In 2003, Michael Graves had returned home from a business trip to Germany and Switzerland. He wasn’t feeling well and told colleagues at his architectural firm that he was leaving early to rest.

By the next morning, Graves, one of the most prominent U.S. architects and designers, was fighting for his life against a mysterious virus.

It was not until two years later, after treatment in eight hospitals and four rehab centers, that Graves finally got back to work — paralyzed from the chest down.

This story is not about the virus or his rehab, but about what Graves has done with the rest of his life: design hospitals and rehab centers for people like himself, for wounded soldiers and for others facing physical challenges. Most of what exists now, he says, is just too depressing to even die in.

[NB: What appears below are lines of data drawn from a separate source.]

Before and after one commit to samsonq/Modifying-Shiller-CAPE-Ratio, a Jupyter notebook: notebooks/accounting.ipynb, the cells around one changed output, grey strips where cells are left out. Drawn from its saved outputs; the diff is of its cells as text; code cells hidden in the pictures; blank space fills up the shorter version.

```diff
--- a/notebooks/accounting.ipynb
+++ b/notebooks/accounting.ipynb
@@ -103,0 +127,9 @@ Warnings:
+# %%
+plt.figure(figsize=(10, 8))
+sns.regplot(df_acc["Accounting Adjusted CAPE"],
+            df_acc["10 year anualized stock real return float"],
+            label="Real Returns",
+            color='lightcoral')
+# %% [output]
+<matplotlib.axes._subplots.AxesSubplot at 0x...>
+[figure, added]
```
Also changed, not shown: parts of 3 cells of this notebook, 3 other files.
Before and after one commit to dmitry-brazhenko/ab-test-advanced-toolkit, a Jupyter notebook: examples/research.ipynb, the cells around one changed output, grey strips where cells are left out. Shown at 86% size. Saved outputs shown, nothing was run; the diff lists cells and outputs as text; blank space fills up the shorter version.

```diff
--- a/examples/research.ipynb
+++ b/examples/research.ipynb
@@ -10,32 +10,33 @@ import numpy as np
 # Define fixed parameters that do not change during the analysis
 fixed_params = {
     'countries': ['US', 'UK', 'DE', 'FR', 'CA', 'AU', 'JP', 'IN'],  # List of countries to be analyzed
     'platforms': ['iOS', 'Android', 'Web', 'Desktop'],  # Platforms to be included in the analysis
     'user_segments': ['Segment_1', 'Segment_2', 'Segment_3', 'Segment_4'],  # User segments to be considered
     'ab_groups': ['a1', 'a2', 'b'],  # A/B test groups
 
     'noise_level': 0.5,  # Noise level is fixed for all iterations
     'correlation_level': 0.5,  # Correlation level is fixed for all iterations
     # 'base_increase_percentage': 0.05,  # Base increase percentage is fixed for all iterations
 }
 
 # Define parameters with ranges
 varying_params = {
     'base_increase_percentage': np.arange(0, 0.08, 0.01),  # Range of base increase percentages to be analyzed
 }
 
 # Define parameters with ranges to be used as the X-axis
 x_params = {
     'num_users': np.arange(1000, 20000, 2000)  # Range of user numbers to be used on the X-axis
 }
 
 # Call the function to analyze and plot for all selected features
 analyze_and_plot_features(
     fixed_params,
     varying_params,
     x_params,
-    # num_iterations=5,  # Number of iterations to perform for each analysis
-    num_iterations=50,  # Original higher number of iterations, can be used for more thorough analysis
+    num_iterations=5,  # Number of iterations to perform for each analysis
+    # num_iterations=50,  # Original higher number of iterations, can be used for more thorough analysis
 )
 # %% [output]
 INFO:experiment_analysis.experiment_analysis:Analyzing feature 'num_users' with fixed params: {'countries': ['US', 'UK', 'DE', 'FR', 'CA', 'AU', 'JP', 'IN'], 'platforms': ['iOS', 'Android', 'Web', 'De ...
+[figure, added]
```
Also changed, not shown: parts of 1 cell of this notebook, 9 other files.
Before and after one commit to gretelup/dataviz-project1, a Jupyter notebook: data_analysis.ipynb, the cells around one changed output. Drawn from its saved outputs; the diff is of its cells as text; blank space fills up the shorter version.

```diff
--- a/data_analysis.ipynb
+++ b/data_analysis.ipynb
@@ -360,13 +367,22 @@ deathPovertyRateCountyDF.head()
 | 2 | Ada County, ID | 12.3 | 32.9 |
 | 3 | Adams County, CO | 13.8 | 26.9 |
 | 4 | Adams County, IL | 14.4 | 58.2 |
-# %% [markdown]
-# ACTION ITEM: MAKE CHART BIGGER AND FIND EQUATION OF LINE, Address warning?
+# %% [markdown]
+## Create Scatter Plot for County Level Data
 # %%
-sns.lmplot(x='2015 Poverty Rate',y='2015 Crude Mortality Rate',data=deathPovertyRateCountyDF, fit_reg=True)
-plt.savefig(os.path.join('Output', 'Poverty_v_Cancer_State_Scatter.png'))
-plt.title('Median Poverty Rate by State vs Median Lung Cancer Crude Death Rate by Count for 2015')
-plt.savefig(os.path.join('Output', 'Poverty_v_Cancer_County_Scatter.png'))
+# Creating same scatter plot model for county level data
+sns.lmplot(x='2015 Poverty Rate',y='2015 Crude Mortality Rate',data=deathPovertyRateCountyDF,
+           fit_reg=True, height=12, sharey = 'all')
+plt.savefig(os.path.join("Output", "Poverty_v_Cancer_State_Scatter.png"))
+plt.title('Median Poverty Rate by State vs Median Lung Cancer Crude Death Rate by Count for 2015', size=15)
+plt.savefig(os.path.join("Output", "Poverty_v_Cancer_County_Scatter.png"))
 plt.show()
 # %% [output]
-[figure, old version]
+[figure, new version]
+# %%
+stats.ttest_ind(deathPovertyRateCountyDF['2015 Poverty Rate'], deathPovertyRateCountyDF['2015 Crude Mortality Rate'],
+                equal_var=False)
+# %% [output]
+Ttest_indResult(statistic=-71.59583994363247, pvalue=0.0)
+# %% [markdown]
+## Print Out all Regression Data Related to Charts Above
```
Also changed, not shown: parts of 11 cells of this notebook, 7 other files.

“I believe well-designed places and objects can actually improve healing, while poor design can inhibit it,” said Graves, 80. Designers, he said, must understand the physical implications of not being well: “This became very real to me after my illness, so since then I’ve asked my design team to spend a week in a wheelchair.”

Until he got sick, Graves was a “rock star,” as one of his employees puts it, best known as the designer of such buildings as the municipal center in Portland, Ore. — hailed as the first postmodern building in America — as well as some of the playful, entertaining Disney hotels and the Spanish Mission-inspired library in San Juan Capistrano, Calif.

When the Washington Monument needed a major renovation in 1998, the National Park Service hired him to design the illuminated scaffolding around it.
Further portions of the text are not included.